“The place smelled of the oil of the machines and the new leather – a combination which added to by the stale odours of the building, was not pleasant, even in cold weather. The floor, though regularly swept each evening, presented a littered surface. Not the slightest provision had been made for the comfort of the employees, the idea being that something was gained by giving them as little and making the work as hard and unremunerative as possible. What we know of footrests, swivel-back chairs, dining rooms for the girls, clean aprons and curling irons supplied free, and a decent cloak room, were unthought of. The wash rooms and lavatories were disagreeable, crude, if not foul places, and the whole atmosphere of hard contract”
Another writer with a socialist, humane ideology, Upton Sinclair, in his famous book The Jungle, set also in Chicago, in the meat processing industry, and published in 1906, rather shows the ‘atmosphere of hard contract’ had not changed in the intervening years, so Dreiser was writing at a time when, practically, those footrests, dining rooms, clean lavatories and the rest, were still unthought of in factories.

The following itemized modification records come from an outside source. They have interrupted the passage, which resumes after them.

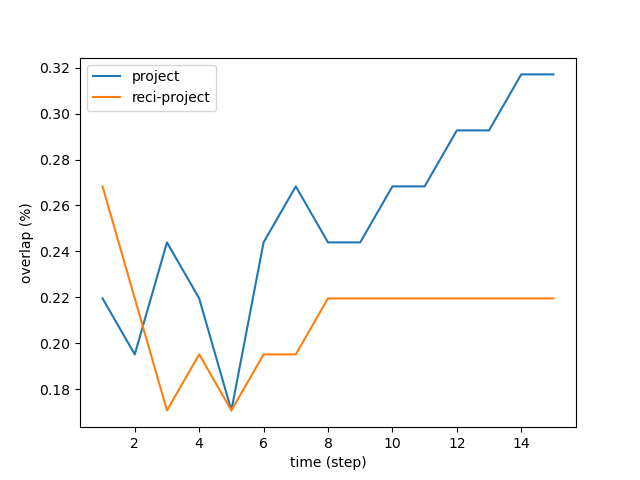
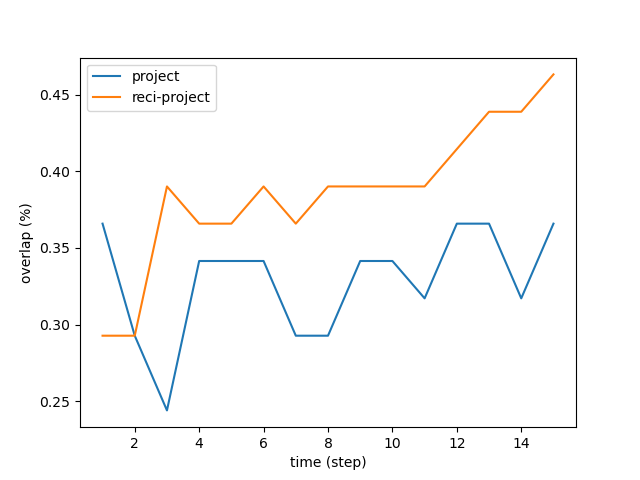
plotted average over 10 trials

diff --git a/replication/simulation.py b/replication/simulation.py
@@ -9,12 +9,13 @@ import copy
 import seaborn as sns
 
 
-def double_project_associate(num_neurons=1000, beta=0.05,
+def double_project_associate(x=None, num_neurons=1000, beta=0.05,
                              k=41, connection_p=0.01):
     # initialize stimulus x
-    x = np.zeros(num_neurons)
-    stim = np.random.permutation(num_neurons)[:k]
-    x[stim] = 1.0
+    if x is None:
+        x = np.zeros(num_neurons)
+        stim = np.random.permutation(num_neurons)[:k]
+        x[stim] = 1.0
 
     # initialize brain
     brain = Brain(num_areas=4, n=num_neurons, beta=beta,
@@ -89,12 +90,13 @@ def double_project_associate(num_neurons=1000, beta=0.05,
     return result
 
 
-def reciprocal_project_associate(num_neurons=1000, beta=0.05,
+def reciprocal_project_associate(x=None, num_neurons=1000, beta=0.05,
                                  k=41, connection_p=0.01):
     # initialize stimulus x
-    x = np.zeros(num_neurons)
-    stim = np.random.permutation(num_neurons)[:k]
-    x[stim] = 1.0
+    if x is None:
+        x = np.zeros(num_neurons)
+        stim = np.random.permutation(num_neurons)[:k]
+        x[stim] = 1.0
 
     # initialize brain
     brain = Brain(num_areas=4, n=num_neurons, beta=beta,
@@ -141,17 +143,49 @@ def reciprocal_project_associate(num_neurons=1000, beta=0.05,
 
 if __name__ == "__main__":
 
-    # plot associate
     for i in range(10):
-        result_proj = double_project_associate()
-        result_reci = reciprocal_project_associate()
+        print('figure %i' % (i))
+        # run experiment for 10 trials and plot avrage
+        x = np.zeros(1000)
+        stim = np.random.permutation(1000)[:41]
+        x[stim] = 1.0
+        concat_proj = np.zeros((10, 15))
+        concat_reci = np.zeros((10, 15))
+
+        for itrial in range(10):
+            result_proj = double_project_associate(x)
+            concat_proj[itrial] = result_proj
+
+            result_reci = reciprocal_project_associate(x)
+            concat_reci[itrial] = result_reci
+
+        proj_mean = np.mean(concat_proj, axis=0)
+        reci_mean = np.mean(concat_reci, axis=0)
         plt.figure()
-        plt.plot([i+1 for i in range(len(result_proj))],
-                 result_proj, label="project")
-        plt.plot([i+1 for i in range(len(result_reci))],
-                 result_reci, label="reci-project")
+        plt.plot([i+1 for i in range(len(proj_mean))],
+                 proj_mean, label="project")
+        plt.plot([i+1 for i in range(len(reci_mean))],
+                 reci_mean, label="reci-project")
         plt.legend()
         plt.xlabel('time (step)')
         plt.ylabel('overlap (%)')
         # plt.show()
-        plt.savefig('reciprocal_associate_figures/%i.png' % (i))
+        plt.savefig('ten_trials_average/%i.png' % (i))
+
+    # plot associate
+    # for i in range(10):
+    #     x = np.zeros(1000)
+    #     stim = np.random.permutation(1000)[:41]
+    #     x[stim] = 1.0
+    #     result_proj = double_project_associate(x)
+    #     result_reci = reciprocal_project_associate(x)
+    #     plt.figure()
+    #     plt.plot([i+1 for i in range(len(result_proj))],
+    #              result_proj, label="project")
+    #     plt.plot([i+1 for i in range(len(result_reci))],
+    #              result_reci, label="reci-project")
+    #     plt.legend()
+    #     plt.xlabel('time (step)')
+    #     plt.ylabel('overlap (%)')
+    #     # plt.show()
+    #     plt.savefig('reciprocal_associate_figures/%i.png' % (i))
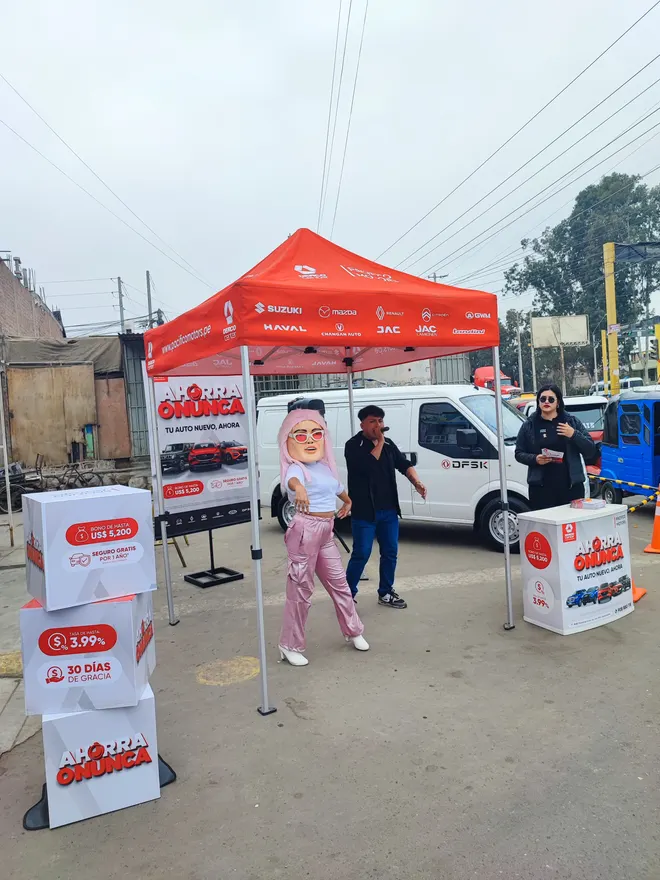
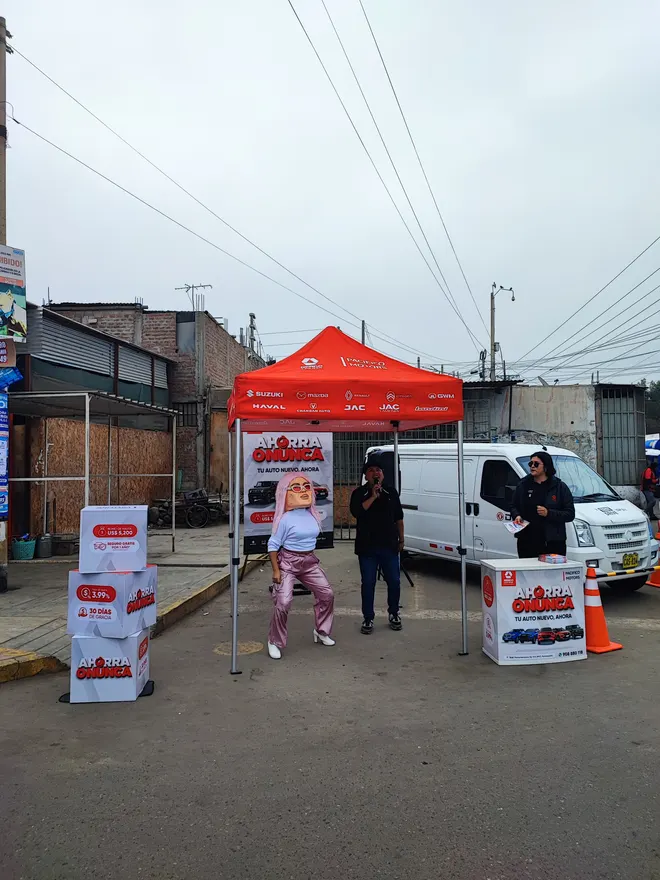
portafolio: otra portada para el mercado de Santo Domingo
A petición del owner. Pasa a abrir la toma abierta, que es la única de las
cuatro donde se ven los puestos y la calle del mercado: la pieza se titula
"a pie de puesto" y la anterior podía ser cualquier calle.

El alt sigue a su foto.

diff --git a/src/content/portafolio.ts b/src/content/portafolio.ts
@@ -108,9 +108,9 @@ export const PORTAFOLIO: PiezaPortafolio[] = [
       "Cuatro promotores y un supervisor, tres horas de mercado, 167 datos. Son 56 registros por hora sostenidos: ese ritmo no lo da el volante, lo da salir con un argumento preparado para ese comprador.",
     altBase: "Activación de marca de DFSK en el mercado de Santo Domingo, en Ica",
     alts: [
+      "Módulo de DFSK montado en la calle del mercado de Santo Domingo, entre los puestos",
       "Equipo de promotoría de Suggestion captando datos para DFSK en el mercado de Santo Domingo",
       "Activación de marca de DFSK y Pacífico Motors en zona de alto tránsito comercial",
-      "Módulos de activación de DFSK montados en el mercado de Santo Domingo, en Ica",
     ],
   },
   {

Dreiser’s particular focus in this book though, is on women, on the circumscribed choices available to women, and how poverty and want may drive a woman to make a living by selling herself. He explores the different power dynamic between men and women, and also the different morality expected of the sexes.
I discovered with interest that though Sister Carrie found a publisher, the book was considered too hot – or even too offensive – to handle, and was expurgated
What 1900 society found so offensive in Dreiser’s writing was his refusal to act the moralist, thundering down abuse on this fallen woman – instead, he reminds us how society itself creates the world in which the Carries must make this choice.
There are three major figures in this book, Carrie herself, the travelling salesman Charles Drouet and the sophisticated bar manager G.W. Hurstwood, looked up to by both Carrie and Drouet. Hurstwood is a man beginning to move in circles near the people of greater power, celebrity and wealth. In fact, the adulation of celebrity, and its shallowness, so symptomatic of our own age, is also laid out here.
I found the authorial voice, and the wide ranging evidence of Dreiser’s sophisticated, nuanced thinking, as fascinating and absorbing as the story of Carrie and Hurstwood, the trajectory of their entwined histories. The first section of the book has Carrie, starting from a kind of point of lowliness and desperation, and follows her rise (looked at one way) which might also be considered her fall. When she first meets Hurstwood, his star is in the ascendant, and life is rosy, and showing every possibility of getting rosier, for him. From thence, the fortunes of the two, initially linked, begin to travel in different directions. It is Hurstwood who becomes the major focus, and the drift of his story also offers a glimpse into early twentieth century capitalism in America, and the hard fought struggles of labour to achieve fair wages, fair conditions
I must admit that Dreiser’s style is style is not always the most flowing, and he isn’t a writer of what appears to be so well and beautifully crafted that the writing seems effortlessly poised, but what at times may be rough-hewn has honesty, and the ‘stuff’ of his writing is powerful, important and necessary.
I found this an absorbing, humane, compassionate and thought provoking read
Finally, kindly alerted by other reviewers, I did NOT get this on Kindle, and went for a second hand market place seller paperback, for readability instead of poorly formatted eread!